Reprinted from Moss Motors British Motoring Magazine /Winter 2010

 1. Use a fuel stabilizer when you put gas in your British car.

Most of us donít drive our classic cars on a daily basis, so the short gasoline/ethanol life of 30 to 45 days in a vented tank, or 90 days in a closed tank, is a problem. In order to extend the life of your carís fuel and delay the phase separation that will eventually occur, you can add a fuel stabilizer to your tank every time you put fuel into it if youíre not sure youíll use the gas within the product life span.

 220-360 E-Xtend Ethanol Gasoline Treatment (8 oz.)

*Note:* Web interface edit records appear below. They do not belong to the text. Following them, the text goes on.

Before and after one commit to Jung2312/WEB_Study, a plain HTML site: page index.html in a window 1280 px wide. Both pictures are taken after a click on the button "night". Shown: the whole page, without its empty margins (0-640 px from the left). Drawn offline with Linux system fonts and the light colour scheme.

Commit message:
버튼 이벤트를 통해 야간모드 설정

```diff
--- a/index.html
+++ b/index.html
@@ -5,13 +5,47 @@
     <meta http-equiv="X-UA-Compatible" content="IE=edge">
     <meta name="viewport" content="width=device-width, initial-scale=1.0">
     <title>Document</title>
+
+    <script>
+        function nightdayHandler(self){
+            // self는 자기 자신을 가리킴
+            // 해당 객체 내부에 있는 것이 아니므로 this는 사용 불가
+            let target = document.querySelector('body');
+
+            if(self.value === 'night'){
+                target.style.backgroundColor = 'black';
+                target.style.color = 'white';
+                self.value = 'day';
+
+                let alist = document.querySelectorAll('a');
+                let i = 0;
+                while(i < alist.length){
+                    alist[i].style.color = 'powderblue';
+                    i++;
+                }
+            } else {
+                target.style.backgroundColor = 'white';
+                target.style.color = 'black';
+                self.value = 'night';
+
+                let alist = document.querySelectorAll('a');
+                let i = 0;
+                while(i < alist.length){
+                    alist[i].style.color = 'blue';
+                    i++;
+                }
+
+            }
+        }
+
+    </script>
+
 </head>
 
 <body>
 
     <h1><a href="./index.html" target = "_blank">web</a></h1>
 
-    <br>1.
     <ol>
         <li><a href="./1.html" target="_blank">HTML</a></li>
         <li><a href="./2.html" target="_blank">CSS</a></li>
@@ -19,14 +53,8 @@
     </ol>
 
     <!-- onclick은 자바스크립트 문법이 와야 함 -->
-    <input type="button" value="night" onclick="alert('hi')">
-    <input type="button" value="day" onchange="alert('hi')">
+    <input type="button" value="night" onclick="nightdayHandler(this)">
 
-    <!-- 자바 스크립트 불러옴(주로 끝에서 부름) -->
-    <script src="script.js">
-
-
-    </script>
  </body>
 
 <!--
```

E-Xtend doubles the fuelís life to about 60 days in a vented tank, and about 180 days in a closed tank. It also contains antioxidants and degumming agents to fight sludge and prevent resin/gum deposits in the fuel tank. As a result, the fuel filter stays cleaner longer and the engine runs better. For fuel with 10 percent ethanol, the ratio is one ounce of E-Xtend for every six gallons of fuel, so one 8-ounce bottle will treat 48 gallons of fuel. The longneck bottle makes it easy to pour into the filler neck.

 2. Test your tank periodically for water presence and phase separation.

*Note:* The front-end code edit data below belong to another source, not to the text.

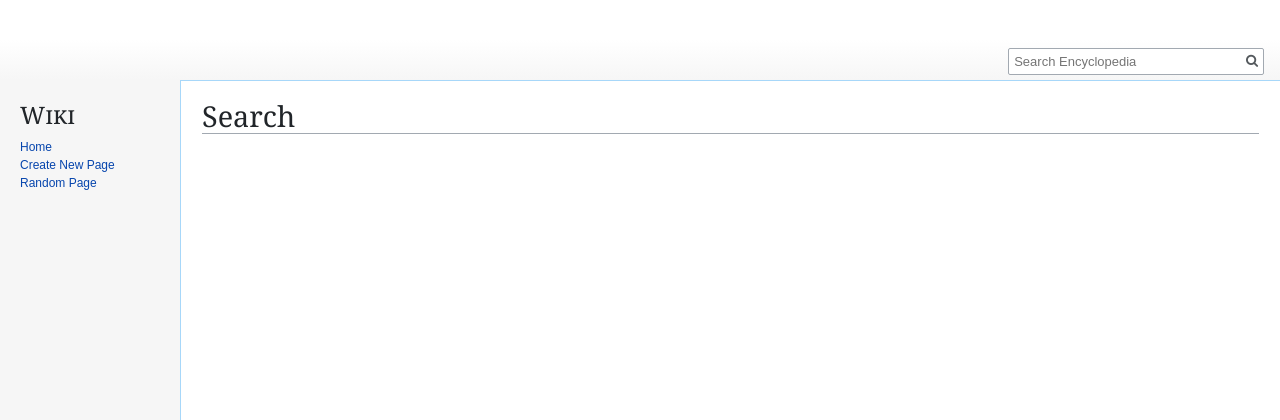
After one commit to julia-kim/wiki, a Django app: template encyclopedia/templates/encyclopedia/search.html in a window 1280 px wide. The commit adds this page. Shown: the top 420 px of the page. Run offline with Django 3.2, Linux system fonts and the light colour scheme; the template is opened without the code that fills it, so the values that code supplies are empty; some libraries are stand-ins or nearby versions.

Commit message:
Add search page

```diff
--- a/encyclopedia/templates/encyclopedia/layout.html
+++ b/encyclopedia/templates/encyclopedia/layout.html
@@ -11,7 +11,8 @@
     </head>
     <body>
         <header>
-            <form class="search-form float-right">
+            <form class="search-form float-right" action="{% url 'encyclopedia:search' %}" method="post" autocomplete="off">
+                {% csrf_token %}
                 <input class="search" type="text" name="q" placeholder="Search Encyclopedia">
                 <button type="submit"><i class="fa fa-search"></i></button>
             </form>
--- /dev/null
+++ b/encyclopedia/templates/encyclopedia/search.html
@@ -0,0 +1,8 @@
+{% extends "encyclopedia/layout.html" %}
+
+{% block title %} Search {% endblock %}
+
+{% block body %}
+  <h1>Search</h1>
+
+{% endblock %}
--- a/encyclopedia/urls.py
+++ b/encyclopedia/urls.py
@@ -7,5 +7,6 @@ urlpatterns = [
     path("", views.index, name="index"),
     path("create", views.create, name="create"),
     path("random", views.rand, name="random"),
+    path("search", views.search, name="search"),
     path("<str:title>", views.entry, name="entry")
 ]
```
Also changed, not shown: encyclopedia/views.py (+6 -1 lines).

When youíre not driving your car and putting fresh gas into the tank, or after the car has been sitting over the winter, you can test your tank to determine if water is present or if phase separation has occurred.

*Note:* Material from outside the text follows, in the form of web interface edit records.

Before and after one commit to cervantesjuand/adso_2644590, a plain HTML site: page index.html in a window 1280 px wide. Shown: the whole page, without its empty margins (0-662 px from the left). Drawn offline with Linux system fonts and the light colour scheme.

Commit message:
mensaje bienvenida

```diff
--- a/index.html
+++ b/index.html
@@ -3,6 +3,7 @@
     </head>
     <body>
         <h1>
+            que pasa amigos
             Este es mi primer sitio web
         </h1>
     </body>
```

One test method is loosening the fuel tankís drain plug and capturing a small sample of fuel from the bottom of the tank in a clear container for inspection. Since water collects at the bottom of the tank, you should be able

to see the two layers if water is present there will be a pink layer of gasoline on the top, and a clear or white layer of water and ethanol on the bottom. It looks a lot like unmixed salad dressing. You can use a test kit on the drain sample if it appears mixed up. If your tank construction allows a dipstick (a dowel or rod works well) to go from the filler neck all the way to the bottom of the tank, you can use a test kit for easier and

more reliable results. (This test method wonít work on car  models with a bent filler neck unless you can figure out a flexible dipstick that hits the tank bottom.)

 220-362 Water Probe Indicator

Simply apply the Water Probe Indicator on the end of the dipstick; it turns red where there is water in the fuel tank. For example, if thereís a half-inch of water in the tank, the stick shows a half-inch of red.

 3. Add an emulsifier to treat separated fuel layers.

If you find water in the tank and phase separation has occurred, you can add an emulsifier to the fuel to remix the gasoline, ethanol and water. (Note that if thereís an excessive amount of water, you may have to drain the contaminated fuel from the tank.)

 220-355 E-Zorb Ethanol Gasoline Water Remover (16 oz.)

E-Zorb emulsifies the water/ethanol layer at the bottom of the gas tank created by fuel phase separation. The water and ethanol mixes back into the rest of the fuel in the tank. The water passes with the gasoline through the engine and is released as steam. The fuel regains the octane (up to three points) that was lost when most of the ethanol separated from the gasoline. The ratio is one ounce of E-Zorb for 20 gallons of gasoline/ethanol. The one-pint (16 oz.) bottle will treat 320 gallons of fuel. Youíll have to agitate the fuel and emulsifier in the tank by rocking the car from side to side, and bouncing it up and down. Make sure your suspension can handle this!

Be sure to check out the Moss tech video on Dealing With Ethanol at